The “purchase path” of Awareness, Seek, Find, Transact and Recommend is a well-accepted marketing concept. Digital and social media have shortened the time needed to navigate this path, letting many activities happen in parallel (social search and Google +1 recs, for example) or in rapid sequence. Digital platforms also let brands cultivate a more persistent relationship with customers across the continuum (be it via social CRM or online communities). But what about the role of the physician as primary “customer” and the patient as end-user? Pharma historically has marketed along two tracks—1. Driving physicians to prescribe a treatment, and 2. Urging patients to request a treatment. Hence, the real opportunity for pharma is to challenge this model with digital and social media—providing platforms that extend the doctor/patient relationship and value of the dialogue, before, and after, the script is written.
Imagine instead a relationship that begins in an online community after the patient finds credible information from HCPs and pharma companies. This leads to an office consult where the patient, empowered with a smartphone and information found prior to the visit, sits alongside the doctor, accessing shared digital resources about wellness, prevention or disease management. In addition to the prescription, patients (or caregivers) get a mobile app that facilitates care, monitoring and adherence. The app reminds them of critical lifestyle considerations, such as exercise during detected periods of inactivity, and provides geo-targeted restaurant recommendations tailored to a healthy diet. This “digital care kit” could include a referral to online support groups where patients could track and share their care, and physicians would post answers to questions. Nurses would be alerted to patients who are lapsing, and could schedule an online consultation between office visits. The possibilities for brands to facilitate this type of engagement are limitless.
So what could make this happen?
Digital resources prescribed as part of care regimens. To achieve this, pharma must develop and curate reliable, objective information online. But this information must be geared toward optimizing the patient/HCP relationship. Physicians must contribute to digital resources and participate in online conversations with the goal of starting dialogue before consultation, and maintaining it through the treatment cycle.

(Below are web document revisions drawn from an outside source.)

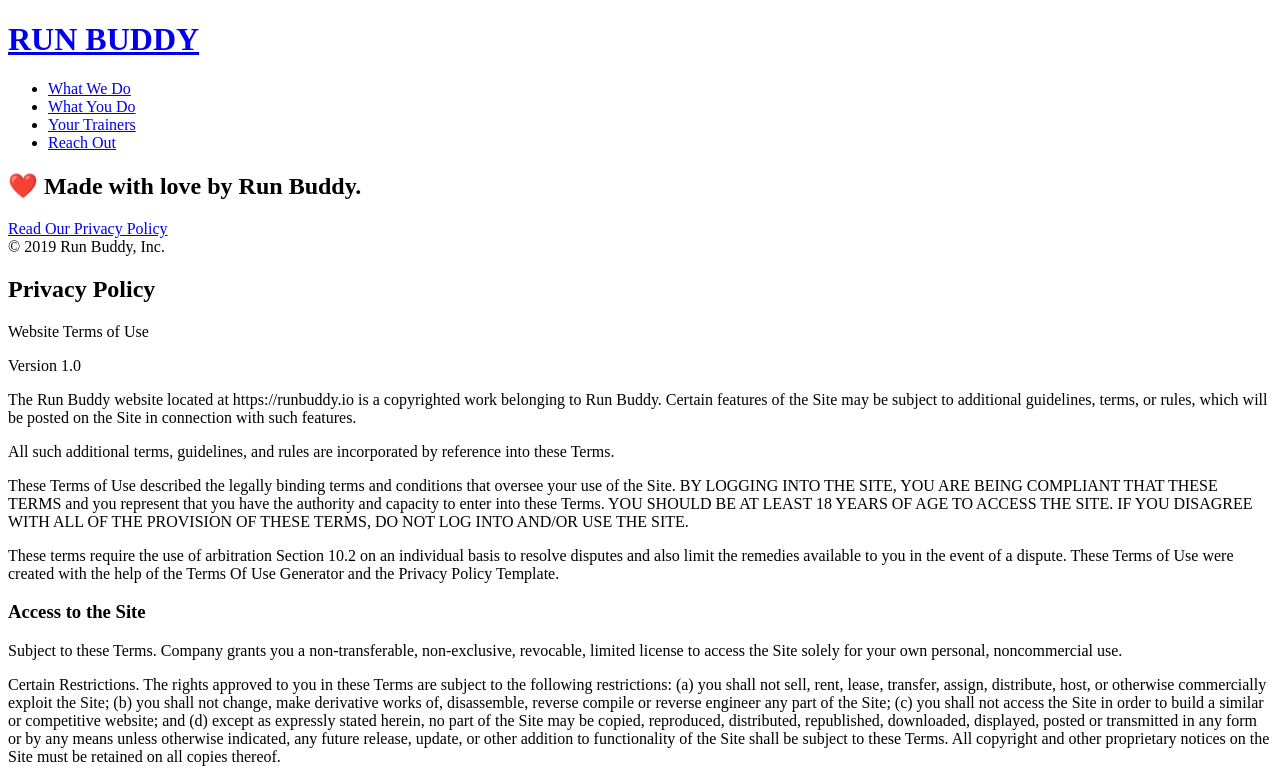
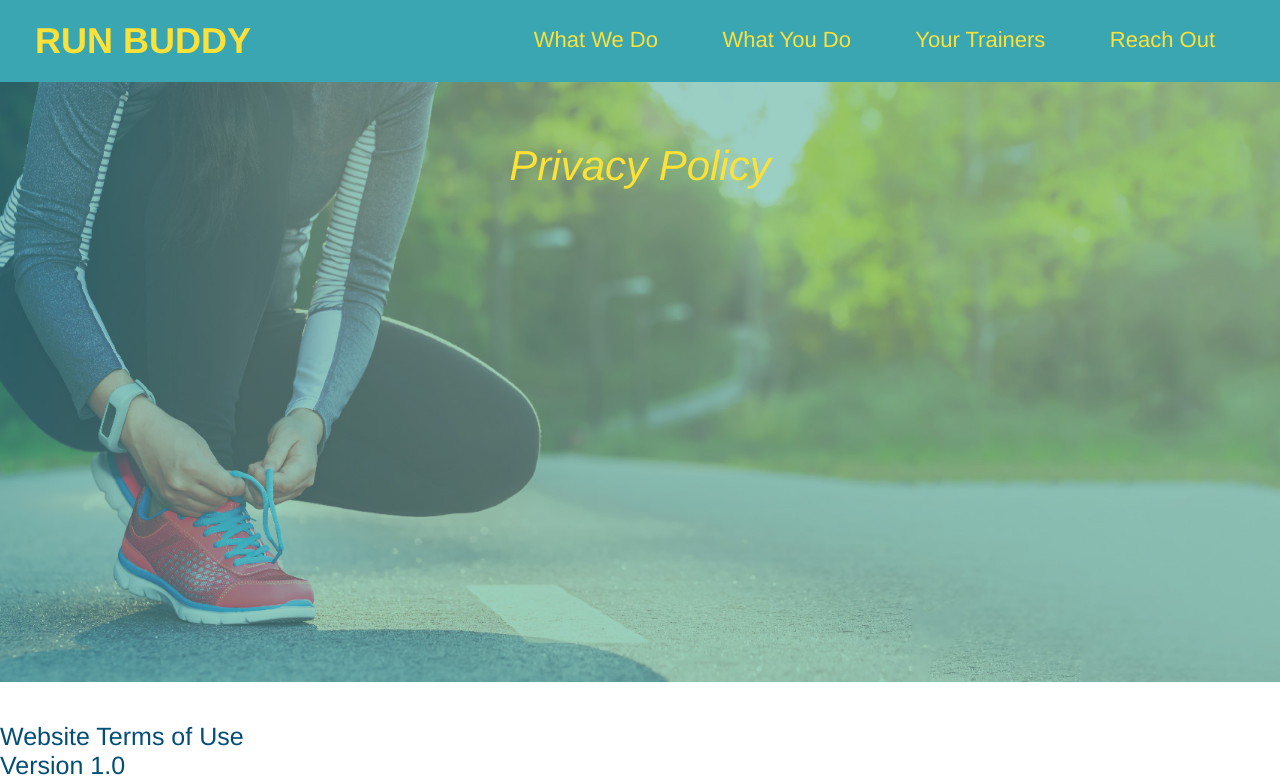
Before and after one commit to brianlockerbie/run-buddy, a plain HTML site: page privacy-policy.html in a window 1280 px wide. Shown: the top 777 px of the page. Drawn offline with Linux system fonts and the light colour scheme.

Commit message:
added secondary styling to policy

```diff
--- /dev/null
+++ b/assets/css/secondary-styles.css
@@ -0,0 +1,43 @@
+.hero {
+  background-image: url(../assets/images/hero-bg.jpg);
+  background-size: cover;
+  background-position: bottom;
+  height: auto;
+  text-align: center;
+  margin-bottom: 40px;
+}
+
+.page-title {
+  color: #fce138;
+  display: inline-block;
+  border-bottom: 4px;
+  width: solid;
+  color: #fce138;
+  padding: 0 80px 15px 80px;
+  font-weight: normal;
+  font-size: 42px;
+  font-style: italic;
+}
+
+.secondary-content {
+  width: 80%;
+  margin: 0 auto;
+  color: #024e76;
+  font-size: 25px;
+  margin: 20px 0;
+}
+
+.p {
+  font-size: 16px;
+  line-height: 1.5;
+  margin: 0 auto;
+}
+
+.ul {
+  margin: 15px 20px;
+}
+
+.li {
+  color: #39a6b2;
+  margin: 10px 0;
+}
--- a/privacy-policy.html
+++ b/privacy-policy.html
@@ -3,6 +3,8 @@
   <head>
     <meta charset="UTF-8" />
     <title>Privacy Policy - Run Buddy</title>
+    <link rel="stylesheet" href="./assets/css/secondary-styles.css" />
+    <link rel="stylesheet" href="./assets/css/style.css" />
   </head>
   <body>
     <header>
@@ -32,14 +34,6 @@
         </ul>
         </nav>
     </header>
-    <!-- footer -->
-    <footer>
-      <h2>❤️ Made with love by Run Buddy.</h2>
-      <div>
-        <a href="#">Read Our Privacy Policy</a><br />
-        &copy; 2019 Run Buddy, Inc.
-      </div>
-    </footer>
     <section class="hero">
       <h2 class="page-title">
         Privacy Policy
@@ -465,5 +459,13 @@
             Email: info@runbuddy.io
           </p>
     </article>
+    <!-- footer -->
+    <footer>
+      <h2>❤️ Made with love by Run Buddy.</h2>
+      <div>
+        <a href="#">Read Our Privacy Policy</a><br />
+        &copy; 2019 Run Buddy, Inc.
+      </div>
+    </footer>
   </body>
 </html>
```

Brands that focus on merging online and in-office experiences will become the most relevant and valuable to both the physician and patient audiences alike.